This insight inspired Peters’ Winter Garden series, a body of work focused on the moribund beauty of plants dreaming beneath the snow and ice.
“Now it’s more than just the gardens,” Peters says. “It’s the snow itself, the way it falls, the way it clings, the way it covers everything. I like finding the color in the grayness and the deadness.”
For me,” says Peters’ daughter Christine, “she has always been a painter. Her determination, her drive, her dedication to doing it has always inspired me.” Christine Peters Hamilton, herself a fine jewelry maker, manages Gleason Fine Art (Down East, August 2005), the Boothbay Harbor art gallery that has represented her mother for fifteen years. Peters’ oils sell for anywhere between $350 for a miniature to $10,000 for a 48” x 48” painting.

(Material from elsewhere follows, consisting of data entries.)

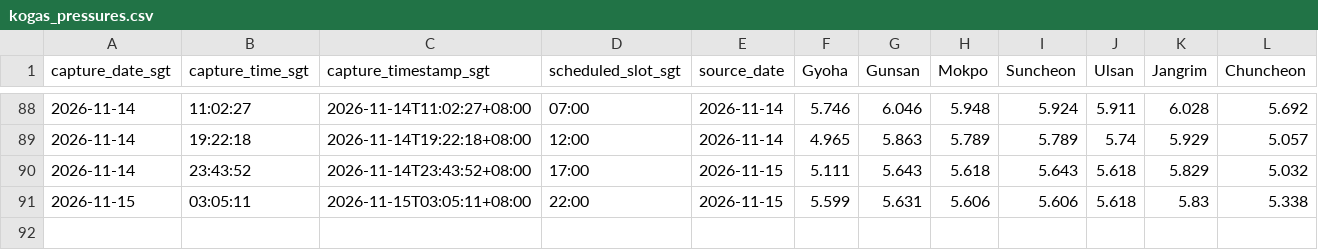
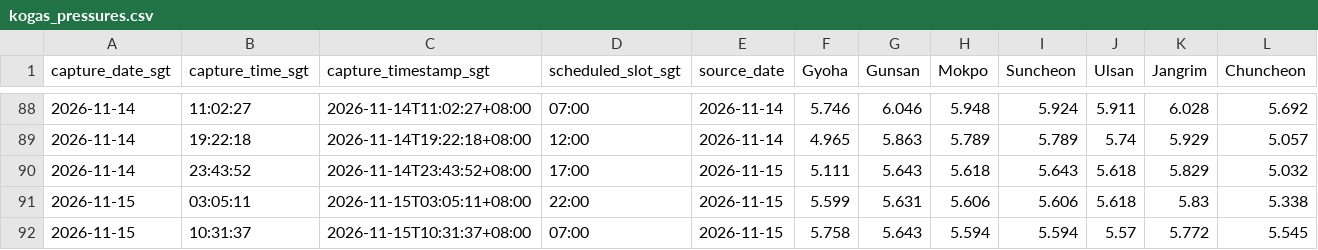
Before and after one commit to nxiongkpler/kogas-gas-pressure, a CSV file: data/kogas_pressures.csv, drawn as a sheet; only a part is shown, gaps mark what is left out; the diff names each change by its address in the sheet, - before the commit and + after, or states it on an @@ line.

```diff
--- a/data/kogas_pressures.csv
+++ b/data/kogas_pressures.csv
+row 92: 2026-11-15 | 10:31:37 | 2026-11-15T10:31:37+08:00 | 07:00 | 2026-11-15 | 5.758 | 5.643 | 5.594 | 5.594 | 5.57 | 5.772 | 5.545
```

“Andrea’s work has always sold steadily,” says gallerist Dennis Gleason. “It’s collected both by very sophisticated art world people and by casual art lovers who come into the gallery and respond to it.”
Painter Jamie Wyeth responded so strongly to Peters’ Maine paintings that he purchased more than a dozen. Wyeth also recommended Peters to then-MBNA CEO Charles Cawley, who bought several for the corporate collection.
Gwen Asplundh, a Boothbay Harbor summer resident, has purchased Peters’ paintings for her homes in Maine, Pennsylvania, and Florida.
“We were drawn to Andrea’s work by her uninhibited use of color in painting gardens, and scenes overlooking the sea,” says Asplundh. “She loves to put nature in all its glory onto canvas.”
While the Asplundhs own several of Peters’ paintings bursting with vibrant hydrangeas, lupines, lilies, and yarrow beneath summery clouds in too blue skies, they also own “a serene snow scene.” So does the Farnsworth Art Museum in Rockland.
“The hardest ones to sell are the winter paintings,” says Peters. “You need someone who is more sophisticated. Winters are so long here, people don’t want to look at it. But there’s a peace and tranquility in winter that they are missing. I think some of my best paintings are of winter.”
Andrea Peters believes in art as a refuge, an escape, an oasis of peace in a troubled world. Just so, winter in Maine is a time of withdrawal, reflection, and, ultimately, renewal.
“I feel very strongly that my work is going to continue to change,” she says as she gazes out the window at the drenched and dreary day. “There’s something brewing even now.”
When the snow is gone, perhaps she’ll paint the mud. Then the greening up, the full flower of high summer, the explosion of fall color, the dying off, the bare bones of earth.
But for the moment, the blue snows of East Boothbay seem eternal.